Menorah installed in front of Library building and lit nightly
November 30, 2021: Whistler, B.C. – Whistler Public Library is launching its fourth annual Community Chanukah Celebration with a menorah in front of the library building. The nine-branched candelabrum will have a one of its eight lanterns lit by Rabbi Shapiro each night of the Jewish Chanukah holiday, according to custom.
The menorah lighting event outside the Library is organized by Rabbi Shapiro and The Whistler Sinai. The first lantern was lit for the beginning of Chanukah on Sunday, November 28 at 4 p.m. and the menorah will be lit nightly at the same time through Sunday, December 5. The lighting on Friday, December 3 will be at 3 p.m. and 8 p.m. on Saturday, December 4.. For more information contact 778-805-6077 or email email@example.com. The menorah is a temporary one for this year, and different designs will be considered for the future.
A video of the Chanukah celebration at the Library, hosted by Ira Pettle and Library Program Coordinator Jeanette Bruce is available on the Whistler Public Library Facebook Page and YouTube channel.
The story of Chanukah commemorates the miracle of when a menorah burned for eight days, when it only had oil to stay lit one night, during the time that the Assyrian Greek Empire forbade Jewish people in Jerusalem from practicing their culture and religion. There are eight regular lanterns on the menorah and one in the middle which is called the shamash (the lighter).

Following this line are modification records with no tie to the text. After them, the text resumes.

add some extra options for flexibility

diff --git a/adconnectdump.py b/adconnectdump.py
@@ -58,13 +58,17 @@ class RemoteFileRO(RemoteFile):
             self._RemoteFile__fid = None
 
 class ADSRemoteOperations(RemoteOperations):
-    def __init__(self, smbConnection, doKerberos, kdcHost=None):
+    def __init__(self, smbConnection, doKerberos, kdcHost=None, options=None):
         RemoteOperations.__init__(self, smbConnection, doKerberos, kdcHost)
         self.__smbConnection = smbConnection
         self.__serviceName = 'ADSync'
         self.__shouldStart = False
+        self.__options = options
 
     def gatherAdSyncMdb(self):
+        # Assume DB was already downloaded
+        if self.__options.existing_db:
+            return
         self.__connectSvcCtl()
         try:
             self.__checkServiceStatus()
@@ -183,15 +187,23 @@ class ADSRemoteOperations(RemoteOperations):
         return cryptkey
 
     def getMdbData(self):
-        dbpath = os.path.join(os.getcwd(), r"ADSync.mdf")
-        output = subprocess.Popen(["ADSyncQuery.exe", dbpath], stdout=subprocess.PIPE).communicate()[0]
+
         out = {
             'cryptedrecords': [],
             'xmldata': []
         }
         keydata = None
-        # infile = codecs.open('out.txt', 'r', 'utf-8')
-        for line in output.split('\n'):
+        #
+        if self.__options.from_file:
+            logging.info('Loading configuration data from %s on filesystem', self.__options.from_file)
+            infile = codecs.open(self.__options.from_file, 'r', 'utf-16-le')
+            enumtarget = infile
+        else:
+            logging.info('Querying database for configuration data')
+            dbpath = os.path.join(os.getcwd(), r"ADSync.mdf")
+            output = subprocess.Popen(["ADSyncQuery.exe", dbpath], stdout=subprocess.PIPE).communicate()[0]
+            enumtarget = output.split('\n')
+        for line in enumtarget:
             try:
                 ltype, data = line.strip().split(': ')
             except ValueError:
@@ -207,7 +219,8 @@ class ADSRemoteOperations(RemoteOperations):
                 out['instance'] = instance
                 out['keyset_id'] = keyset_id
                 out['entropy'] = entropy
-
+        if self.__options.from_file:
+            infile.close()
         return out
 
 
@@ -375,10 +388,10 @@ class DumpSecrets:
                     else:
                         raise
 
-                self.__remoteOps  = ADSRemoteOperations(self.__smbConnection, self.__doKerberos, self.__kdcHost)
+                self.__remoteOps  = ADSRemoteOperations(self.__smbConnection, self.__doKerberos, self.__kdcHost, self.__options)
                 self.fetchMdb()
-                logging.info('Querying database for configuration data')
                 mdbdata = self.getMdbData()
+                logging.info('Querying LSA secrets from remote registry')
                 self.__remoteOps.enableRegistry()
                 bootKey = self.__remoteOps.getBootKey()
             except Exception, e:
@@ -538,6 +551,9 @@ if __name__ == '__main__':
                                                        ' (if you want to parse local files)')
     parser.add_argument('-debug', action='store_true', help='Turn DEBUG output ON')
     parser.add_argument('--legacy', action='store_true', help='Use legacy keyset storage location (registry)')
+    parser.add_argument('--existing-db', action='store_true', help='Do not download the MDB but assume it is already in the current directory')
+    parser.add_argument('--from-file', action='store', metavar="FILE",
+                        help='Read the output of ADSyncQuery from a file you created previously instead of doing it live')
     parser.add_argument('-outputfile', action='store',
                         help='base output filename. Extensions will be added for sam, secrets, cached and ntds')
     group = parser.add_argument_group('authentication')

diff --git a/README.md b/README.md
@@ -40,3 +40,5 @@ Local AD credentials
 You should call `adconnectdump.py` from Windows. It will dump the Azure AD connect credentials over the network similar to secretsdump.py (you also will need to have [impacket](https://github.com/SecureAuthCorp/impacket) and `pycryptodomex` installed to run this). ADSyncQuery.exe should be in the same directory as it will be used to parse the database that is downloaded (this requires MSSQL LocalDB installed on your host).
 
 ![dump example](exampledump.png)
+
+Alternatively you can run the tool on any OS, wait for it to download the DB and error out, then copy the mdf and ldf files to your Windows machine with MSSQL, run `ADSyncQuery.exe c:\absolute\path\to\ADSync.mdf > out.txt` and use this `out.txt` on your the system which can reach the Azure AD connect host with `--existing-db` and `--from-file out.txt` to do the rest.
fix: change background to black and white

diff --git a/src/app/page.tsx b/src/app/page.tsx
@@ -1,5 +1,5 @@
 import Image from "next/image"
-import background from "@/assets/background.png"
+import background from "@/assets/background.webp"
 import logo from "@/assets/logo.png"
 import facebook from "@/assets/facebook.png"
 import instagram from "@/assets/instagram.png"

“The purpose of the menorah is to share goodness, spirituality and human rights with the rest of the world,” said Rabbi Shapiro. “The lubavitcher Rebbe Rabbi Menachem M. Schneerson started a project nearly 50 years ago to have menorahs in the most public spaces possible. The Eiffel Tower, Central Park and the Vancouver Art Gallery all have menorahs to celebrate the victory of freedom of religion and culture. The idea that a little bit of light, no matter how dark it may be, always has the power to prevail! Where better can we enjoy the beauty of the spiritual meeting of culture and freedom than in a place like Whistler?”
“The inclusive mandate of the Library coupled with the uniquely ‘local’ Village space that surrounds the Library’s location presents the perfect space to highlight and celebrate diversity within the Whistler community,” said Library Director Elizabeth Tracy.
“Libraries are one of a few places where people don’t have to buy anything to be there; our programs and materials are curated by professional people who are committed to being open and inclusive. When we say that everyone belongs at the library, we mean it: we welcome all sizes, colours, abilities, ages, cultures, orientations, genders, religions, and beliefs.”
Emerging from the difficult time of the COVID-19 pandemic, libraries are an essential part of the social safety net that fosters resilience and equity within communities. As low-barrier social infrastructure, libraries promote belonging and equity for the communities they serve. The Whistler Public Library has a history of celebrating diversity through partnerships with the Whistler Multicultural Society, the Alphabet Soup drop-in with Whistler Community Services Society, and the Squamish Lil’wat Cultural Centre.
For more information, visit whistlerlibrary.ca/events and the Facebook event listing.